HANDSPRING INC. (HAND )
MARKET SHARE: 28%
PRODUCTS AND PRICES: Visor, Visor Edge, Visor Deluxe, Visor Platinum, and Visor Prism models; $150-$450
STRENGTHS: Its plug-and-play slot turns the Visor into a cell phone, an MP3 player, and more. Visors can exchange data with PCs faster than some Palms.
WEAKNESSES: Does not include flash memory; models cannot be upgraded to allow for new features such as video and voice recognition when the Palm operating software it uses changes.
COMPAQ COMPUTER (CPQ )
MARKET SHARE: 3%
PRODUCTS AND PRICES: iPaq and Aero lines; $500-$600
STRENGTHS: Uses the Microsoft Pocket PC operating system. Pocket versions of Microsoft Windows, Office, and MP3 player are built in.
WEAKNESSES: Component shortages have limited supply. The complex Microsoft operating system makes it harder to quickly develop compelling new software applications.
HEWLETT-PACKARD CO. (HWP )
MARKET SHARE: 3%
PRODUCTS AND PRICES: Jornada Pocket PC and Jornada Handheld PCs; $500-$600
STRENGTHS: Massive processor and memory. Easily links to Microsoft Office and e-mail software.
WEAKNESSES: Weighs a relatively heavy nine ounces and has no built-in wireless capability. Because it runs on the Microsoft system, it has fewer developers than Palm.

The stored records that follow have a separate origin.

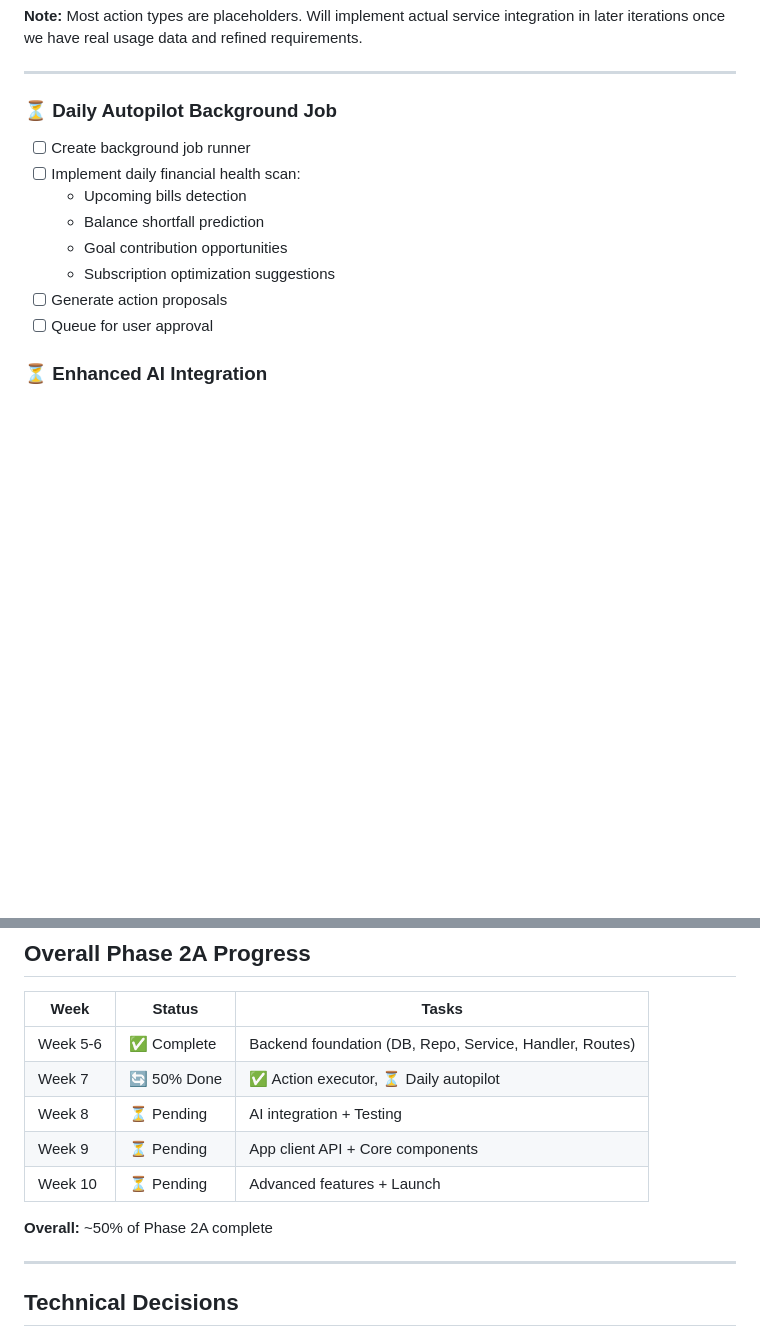
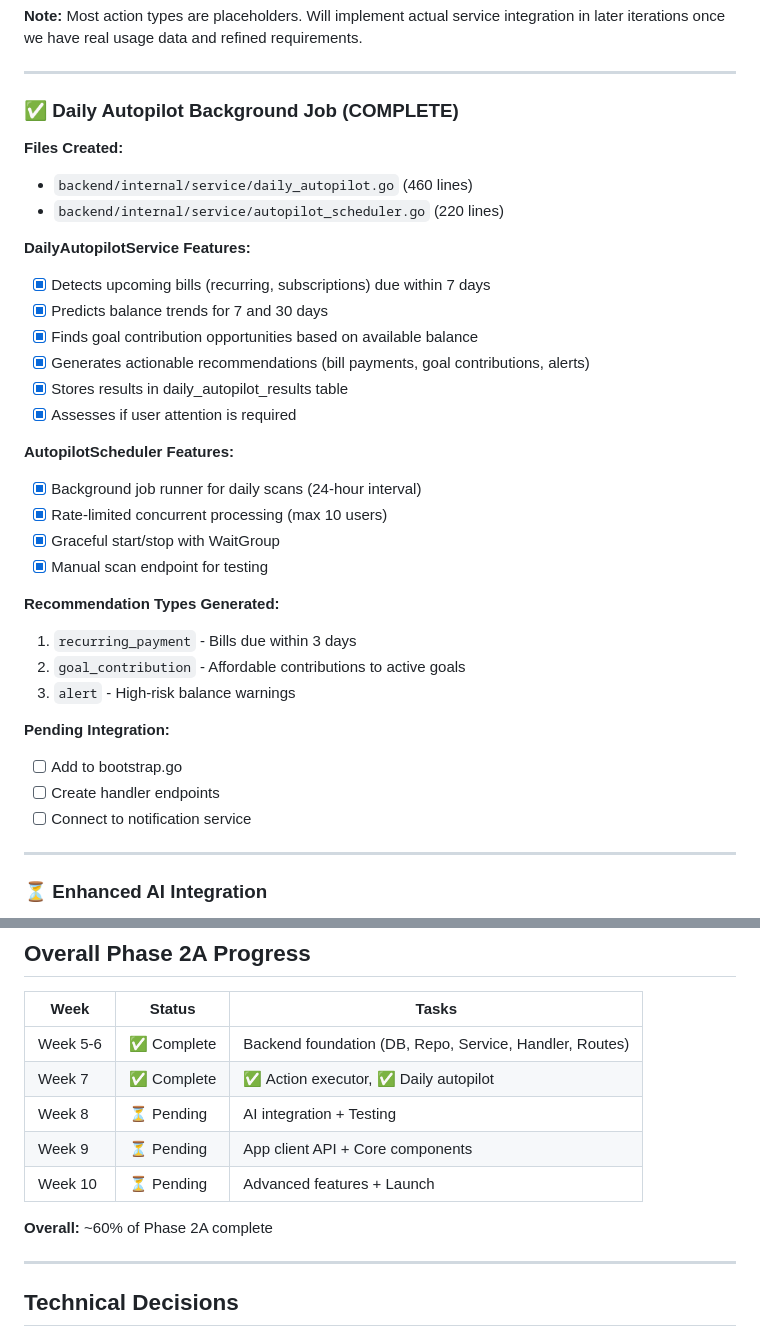
Before and after one commit to rezacr588/co-currency, a Markdown page: docs/implementation/PHASE2_PROGRESS.md, 2 parts joined by grey strips. GitHub-like rendering; blank space fills up the shorter version.

Commit message:
docs: Update Phase 2A progress - Week 7 complete (60%)
Co-authored-by: Copilot <223556219+Copilot@users.noreply.github.com>

```diff
--- a/docs/implementation/PHASE2_PROGRESS.md
+++ b/docs/implementation/PHASE2_PROGRESS.md
@@ -276,15 +276,37 @@ backend/internal/
 
 ---
 
-### ⏳ Daily Autopilot Background Job
-- [ ] Create background job runner
-- [ ] Implement daily financial health scan:
-  - Upcoming bills detection
-  - Balance shortfall prediction
-  - Goal contribution opportunities
-  - Subscription optimization suggestions
-- [ ] Generate action proposals
-- [ ] Queue for user approval
+### ✅ Daily Autopilot Background Job (COMPLETE)
+
+**Files Created:**
+- `backend/internal/service/daily_autopilot.go` (460 lines)
+- `backend/internal/service/autopilot_scheduler.go` (220 lines)
+
+**DailyAutopilotService Features:**
+- [x] Detects upcoming bills (recurring, subscriptions) due within 7 days
+- [x] Predicts balance trends for 7 and 30 days
+- [x] Finds goal contribution opportunities based on available balance
+- [x] Generates actionable recommendations (bill payments, goal contributions, alerts)
+- [x] Stores results in daily_autopilot_results table
+- [x] Assesses if user attention is required
+
+**AutopilotScheduler Features:**
+- [x] Background job runner for daily scans (24-hour interval)
+- [x] Rate-limited concurrent processing (max 10 users)
+- [x] Graceful start/stop with WaitGroup
+- [x] Manual scan endpoint for testing
+
+**Recommendation Types Generated:**
+1. `recurring_payment` - Bills due within 3 days
+2. `goal_contribution` - Affordable contributions to active goals
+3. `alert` - High-risk balance warnings
+
+**Pending Integration:**
+- [ ] Add to bootstrap.go
+- [ ] Create handler endpoints
+- [ ] Connect to notification service
+
+---
 
 ### ⏳ Enhanced AI Integration
 - [ ] Extend AI chat context with action planning
@@ -299,12 +321,12 @@ backend/internal/
 | Week | Status | Tasks |
 |------|--------|-------|
 | Week 5-6 | ✅ Complete | Backend foundation (DB, Repo, Service, Handler, Routes) |
-| Week 7 | 🔄 50% Done | ✅ Action executor, ⏳ Daily autopilot |
+| Week 7 | ✅ Complete | ✅ Action executor, ✅ Daily autopilot |
 | Week 8 | ⏳ Pending | AI integration + Testing |
 | Week 9 | ⏳ Pending | App client API + Core components |
 | Week 10 | ⏳ Pending | Advanced features + Launch |
 
-**Overall:** ~50% of Phase 2A complete
+**Overall:** ~60% of Phase 2A complete
 
 ---
 
```
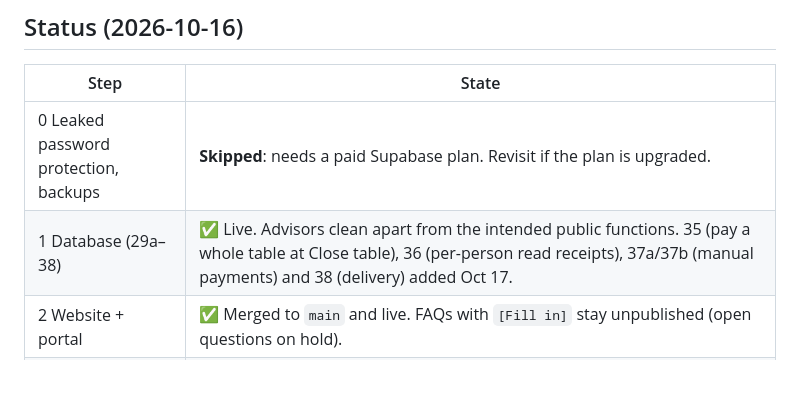
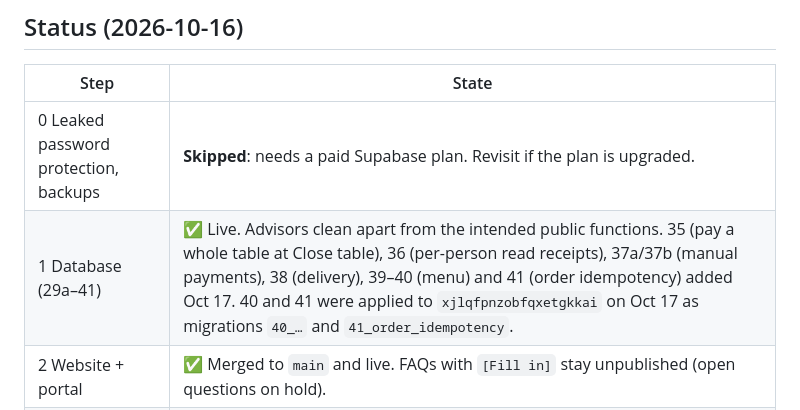
Before and after one commit to UnoRfl/tpn-os, a Markdown page: GO-LIVE.md, the part around the change. Drawn GitHub-style; blank space fills up the shorter version.

```diff
--- a/GO-LIVE.md
+++ b/GO-LIVE.md
@@ -5,7 +5,7 @@
 | Step | State |
 |---|---|
 | 0 Leaked password protection, backups | **Skipped**: needs a paid Supabase plan. Revisit if the plan is upgraded. |
-| 1 Database (29a–38) | ✅ Live. Advisors clean apart from the intended public functions. 35 (pay a whole table at Close table), 36 (per-person read receipts), 37a/37b (manual payments) and 38 (delivery) added Oct 17. |
+| 1 Database (29a–41) | ✅ Live. Advisors clean apart from the intended public functions. 35 (pay a whole table at Close table), 36 (per-person read receipts), 37a/37b (manual payments), 38 (delivery), 39–40 (menu) and 41 (order idempotency) added Oct 17. 40 and 41 were applied to `xjlqfpnzobfqxetgkkai` on Oct 17 as migrations `40_…` and `41_order_idempotency`. |
 | 2 Website + portal | ✅ Merged to `main` and live. FAQs with `[Fill in]` stay unpublished (open questions on hold). |
 | 3 Clock-in | ⏸ Waiting: needs someone at the restaurant (trust Wi-Fi, phone camera test). |
 | 4 HitPay | ⏸ Not used for now: every payment (cash, GCash/Maya, QR Ph, card, bank) is taken by hand and recorded with its reference. Update the "How do I pay?" FAQ (Website tab) to say GCash/Maya/QR Ph/card are accepted. |
```
Also changed, not shown: HANDOFF.md (+1 -0 lines).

Market share data: PC Data
Other data: Company reports, BusinessWeek